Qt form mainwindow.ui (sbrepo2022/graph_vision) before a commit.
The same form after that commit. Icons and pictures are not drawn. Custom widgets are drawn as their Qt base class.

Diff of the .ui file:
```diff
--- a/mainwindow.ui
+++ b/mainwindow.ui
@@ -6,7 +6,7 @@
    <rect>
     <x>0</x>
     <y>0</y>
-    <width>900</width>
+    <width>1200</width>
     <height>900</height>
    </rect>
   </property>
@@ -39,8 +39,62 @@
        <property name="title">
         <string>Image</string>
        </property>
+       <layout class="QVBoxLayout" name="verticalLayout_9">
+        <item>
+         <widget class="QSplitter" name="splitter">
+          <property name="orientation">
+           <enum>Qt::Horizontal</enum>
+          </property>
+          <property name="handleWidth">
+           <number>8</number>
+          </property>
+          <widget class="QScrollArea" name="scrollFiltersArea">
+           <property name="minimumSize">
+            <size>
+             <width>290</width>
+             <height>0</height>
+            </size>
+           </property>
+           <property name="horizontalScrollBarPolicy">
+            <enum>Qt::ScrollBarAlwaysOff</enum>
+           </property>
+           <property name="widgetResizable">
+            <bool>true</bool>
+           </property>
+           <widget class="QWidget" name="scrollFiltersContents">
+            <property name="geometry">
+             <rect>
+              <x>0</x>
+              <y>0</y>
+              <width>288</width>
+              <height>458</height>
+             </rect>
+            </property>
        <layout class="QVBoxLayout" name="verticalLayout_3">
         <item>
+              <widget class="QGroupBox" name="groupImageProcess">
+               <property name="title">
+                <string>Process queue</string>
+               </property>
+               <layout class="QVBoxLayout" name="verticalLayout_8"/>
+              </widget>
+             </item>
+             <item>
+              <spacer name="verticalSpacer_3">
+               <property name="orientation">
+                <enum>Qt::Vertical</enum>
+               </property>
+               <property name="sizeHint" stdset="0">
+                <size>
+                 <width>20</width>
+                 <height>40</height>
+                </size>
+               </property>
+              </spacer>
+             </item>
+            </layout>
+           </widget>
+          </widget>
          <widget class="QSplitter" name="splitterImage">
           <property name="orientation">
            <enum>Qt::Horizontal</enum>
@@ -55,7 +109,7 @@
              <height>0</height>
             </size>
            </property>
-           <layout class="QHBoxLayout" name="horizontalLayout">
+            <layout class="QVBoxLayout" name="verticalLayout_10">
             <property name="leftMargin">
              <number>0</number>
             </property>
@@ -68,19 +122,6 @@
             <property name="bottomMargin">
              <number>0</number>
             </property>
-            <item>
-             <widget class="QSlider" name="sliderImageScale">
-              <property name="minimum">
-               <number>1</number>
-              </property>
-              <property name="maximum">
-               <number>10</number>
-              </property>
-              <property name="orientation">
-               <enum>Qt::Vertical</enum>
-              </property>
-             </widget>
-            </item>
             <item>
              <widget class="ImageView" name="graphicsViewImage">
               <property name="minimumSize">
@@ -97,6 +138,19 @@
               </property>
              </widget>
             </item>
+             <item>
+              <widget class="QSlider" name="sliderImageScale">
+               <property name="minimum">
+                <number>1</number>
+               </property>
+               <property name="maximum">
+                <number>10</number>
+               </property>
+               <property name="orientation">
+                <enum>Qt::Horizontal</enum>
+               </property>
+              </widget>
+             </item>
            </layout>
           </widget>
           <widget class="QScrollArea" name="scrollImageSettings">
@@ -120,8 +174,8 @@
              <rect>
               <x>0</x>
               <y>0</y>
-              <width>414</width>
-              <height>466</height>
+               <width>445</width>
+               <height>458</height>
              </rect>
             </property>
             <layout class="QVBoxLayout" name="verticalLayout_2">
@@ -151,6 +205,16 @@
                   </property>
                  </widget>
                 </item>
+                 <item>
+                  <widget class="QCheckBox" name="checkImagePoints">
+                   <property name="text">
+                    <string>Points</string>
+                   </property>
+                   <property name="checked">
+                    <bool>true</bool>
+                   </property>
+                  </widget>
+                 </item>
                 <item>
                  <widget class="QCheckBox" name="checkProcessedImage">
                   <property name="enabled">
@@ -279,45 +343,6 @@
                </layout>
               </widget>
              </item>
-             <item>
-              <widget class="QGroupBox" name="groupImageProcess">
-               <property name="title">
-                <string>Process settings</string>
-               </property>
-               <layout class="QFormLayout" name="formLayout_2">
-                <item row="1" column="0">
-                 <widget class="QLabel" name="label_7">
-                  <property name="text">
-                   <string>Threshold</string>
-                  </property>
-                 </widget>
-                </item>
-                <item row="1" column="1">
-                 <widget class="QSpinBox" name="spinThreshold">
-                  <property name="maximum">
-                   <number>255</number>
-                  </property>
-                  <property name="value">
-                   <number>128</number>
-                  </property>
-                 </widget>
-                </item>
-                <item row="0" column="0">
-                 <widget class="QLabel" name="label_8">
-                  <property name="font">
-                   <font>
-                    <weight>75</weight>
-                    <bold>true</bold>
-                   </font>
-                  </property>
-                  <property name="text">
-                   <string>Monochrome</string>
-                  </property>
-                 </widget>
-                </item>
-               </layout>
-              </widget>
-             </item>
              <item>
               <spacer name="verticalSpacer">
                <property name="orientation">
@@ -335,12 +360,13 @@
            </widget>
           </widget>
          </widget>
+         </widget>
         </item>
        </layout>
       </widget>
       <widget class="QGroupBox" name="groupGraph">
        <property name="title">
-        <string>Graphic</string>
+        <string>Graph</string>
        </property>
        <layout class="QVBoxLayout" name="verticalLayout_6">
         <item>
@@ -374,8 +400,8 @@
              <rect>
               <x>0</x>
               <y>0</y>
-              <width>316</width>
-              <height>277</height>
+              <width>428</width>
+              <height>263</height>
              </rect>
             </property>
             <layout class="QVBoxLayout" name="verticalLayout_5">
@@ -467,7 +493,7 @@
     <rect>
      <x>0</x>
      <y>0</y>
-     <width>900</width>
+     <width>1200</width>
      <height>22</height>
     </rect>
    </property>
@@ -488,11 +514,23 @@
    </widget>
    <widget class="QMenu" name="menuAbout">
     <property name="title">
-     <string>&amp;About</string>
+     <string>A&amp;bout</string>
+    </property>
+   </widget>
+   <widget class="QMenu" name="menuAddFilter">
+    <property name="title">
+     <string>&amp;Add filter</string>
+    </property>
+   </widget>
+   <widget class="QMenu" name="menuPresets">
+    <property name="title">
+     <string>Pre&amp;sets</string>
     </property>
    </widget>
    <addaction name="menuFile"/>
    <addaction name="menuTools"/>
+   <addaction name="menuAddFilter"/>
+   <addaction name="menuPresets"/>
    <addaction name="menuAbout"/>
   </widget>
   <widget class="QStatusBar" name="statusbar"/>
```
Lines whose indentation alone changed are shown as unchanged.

• • •

- _WORK TO BE COMPLETED_: Retype the entries word for word.

- _ANSWER SECTION_:
Qt form mainwindow.ui (sbrepo2022/graph_vision) before a commit.
The same form after that commit. Icons and pictures are not drawn. Custom widgets are drawn as their Qt base class.

Diff of the .ui file:
```diff
--- a/mainwindow.ui
+++ b/mainwindow.ui
@@ -6,7 +6,7 @@
    <rect>
     <x>0</x>
     <y>0</y>
-    <width>900</width>
+    <width>1200</width>
     <height>900</height>
    </rect>
   </property>
@@ -39,8 +39,62 @@
        <property name="title">
         <string>Image</string>
        </property>
+       <layout class="QVBoxLayout" name="verticalLayout_9">
+        <item>
+         <widget class="QSplitter" name="splitter">
+          <property name="orientation">
+           <enum>Qt::Horizontal</enum>
+          </property>
+          <property name="handleWidth">
+           <number>8</number>
+          </property>
+          <widget class="QScrollArea" name="scrollFiltersArea">
+           <property name="minimumSize">
+            <size>
+             <width>290</width>
+             <height>0</height>
+            </size>
+           </property>
+           <property name="horizontalScrollBarPolicy">
+            <enum>Qt::ScrollBarAlwaysOff</enum>
+           </property>
+           <property name="widgetResizable">
+            <bool>true</bool>
+           </property>
+           <widget class="QWidget" name="scrollFiltersContents">
+            <property name="geometry">
+             <rect>
+              <x>0</x>
+              <y>0</y>
+              <width>288</width>
+              <height>458</height>
+             </rect>
+            </property>
        <layout class="QVBoxLayout" name="verticalLayout_3">
         <item>
+              <widget class="QGroupBox" name="groupImageProcess">
+               <property name="title">
+                <string>Process queue</string>
+               </property>
+               <layout class="QVBoxLayout" name="verticalLayout_8"/>
+              </widget>
+             </item>
+             <item>
+              <spacer name="verticalSpacer_3">
+               <property name="orientation">
+                <enum>Qt::Vertical</enum>
+               </property>
+               <property name="sizeHint" stdset="0">
+                <size>
+                 <width>20</width>
+                 <height>40</height>
+                </size>
+               </property>
+              </spacer>
+             </item>
+            </layout>
+           </widget>
+          </widget>
          <widget class="QSplitter" name="splitterImage">
           <property name="orientation">
            <enum>Qt::Horizontal</enum>
@@ -55,7 +109,7 @@
              <height>0</height>
             </size>
            </property>
-           <layout class="QHBoxLayout" name="horizontalLayout">
+            <layout class="QVBoxLayout" name="verticalLayout_10">
             <property name="leftMargin">
              <number>0</number>
             </property>
@@ -68,19 +122,6 @@
             <property name="bottomMargin">
              <number>0</number>
             </property>
-            <item>
-             <widget class="QSlider" name="sliderImageScale">
-              <property name="minimum">
-               <number>1</number>
-              </property>
-              <property name="maximum">
-               <number>10</number>
-              </property>
-              <property name="orientation">
-               <enum>Qt::Vertical</enum>
-              </property>
-             </widget>
-            </item>
             <item>
              <widget class="ImageView" name="graphicsViewImage">
               <property name="minimumSize">
@@ -97,6 +138,19 @@
               </property>
              </widget>
             </item>
+             <item>
+              <widget class="QSlider" name="sliderImageScale">
+               <property name="minimum">
+                <number>1</number>
+               </property>
+               <property name="maximum">
+                <number>10</number>
+               </property>
+               <property name="orientation">
+                <enum>Qt::Horizontal</enum>
+               </property>
+              </widget>
+             </item>
            </layout>
           </widget>
           <widget class="QScrollArea" name="scrollImageSettings">
@@ -120,8 +174,8 @@
              <rect>
               <x>0</x>
               <y>0</y>
-              <width>414</width>
-              <height>466</height>
+               <width>445</width>
+               <height>458</height>
              </rect>
             </property>
             <layout class="QVBoxLayout" name="verticalLayout_2">
@@ -151,6 +205,16 @@
                   </property>
                  </widget>
                 </item>
+                 <item>
+                  <widget class="QCheckBox" name="checkImagePoints">
+                   <property name="text">
+                    <string>Points</string>
+                   </property>
+                   <property name="checked">
+                    <bool>true</bool>
+                   </property>
+                  </widget>
+                 </item>
                 <item>
                  <widget class="QCheckBox" name="checkProcessedImage">
                   <property name="enabled">
@@ -279,45 +343,6 @@
                </layout>
               </widget>
              </item>
-             <item>
-              <widget class="QGroupBox" name="groupImageProcess">
-               <property name="title">
-                <string>Process settings</string>
-               </property>
-               <layout class="QFormLayout" name="formLayout_2">
-                <item row="1" column="0">
-                 <widget class="QLabel" name="label_7">
-                  <property name="text">
-                   <string>Threshold</string>
-                  </property>
-                 </widget>
-                </item>
-                <item row="1" column="1">
-                 <widget class="QSpinBox" name="spinThreshold">
-                  <property name="maximum">
-                   <number>255</number>
-                  </property>
-                  <property name="value">
-                   <number>128</number>
-                  </property>
-                 </widget>
-                </item>
-                <item row="0" column="0">
-                 <widget class="QLabel" name="label_8">
-                  <property name="font">
-                   <font>
-                    <weight>75</weight>
-                    <bold>true</bold>
-                   </font>
-                  </property>
-                  <property name="text">
-                   <string>Monochrome</string>
-                  </property>
-                 </widget>
-                </item>
-               </layout>
-              </widget>
-             </item>
              <item>
               <spacer name="verticalSpacer">
                <property name="orientation">
@@ -335,12 +360,13 @@
            </widget>
           </widget>
          </widget>
+         </widget>
         </item>
        </layout>
       </widget>
       <widget class="QGroupBox" name="groupGraph">
        <property name="title">
-        <string>Graphic</string>
+        <string>Graph</string>
        </property>
        <layout class="QVBoxLayout" name="verticalLayout_6">
         <item>
@@ -374,8 +400,8 @@
              <rect>
               <x>0</x>
               <y>0</y>
-              <width>316</width>
-              <height>277</height>
+              <width>428</width>
+              <height>263</height>
              </rect>
             </property>
             <layout class="QVBoxLayout" name="verticalLayout_5">
@@ -467,7 +493,7 @@
     <rect>
      <x>0</x>
      <y>0</y>
-     <width>900</width>
+     <width>1200</width>
      <height>22</height>
     </rect>
    </property>
@@ -488,11 +514,23 @@
    </widget>
    <widget class="QMenu" name="menuAbout">
     <property name="title">
-     <string>&amp;About</string>
+     <string>A&amp;bout</string>
+    </property>
+   </widget>
+   <widget class="QMenu" name="menuAddFilter">
+    <property name="title">
+     <string>&amp;Add filter</string>
+    </property>
+   </widget>
+   <widget class="QMenu" name="menuPresets">
+    <property name="title">
+     <string>Pre&amp;sets</string>
     </property>
    </widget>
    <addaction name="menuFile"/>
    <addaction name="menuTools"/>
+   <addaction name="menuAddFilter"/>
+   <addaction name="menuPresets"/>
    <addaction name="menuAbout"/>
   </widget>
   <widget class="QStatusBar" name="statusbar"/>
```
Lines whose indentation alone changed are shown as unchanged.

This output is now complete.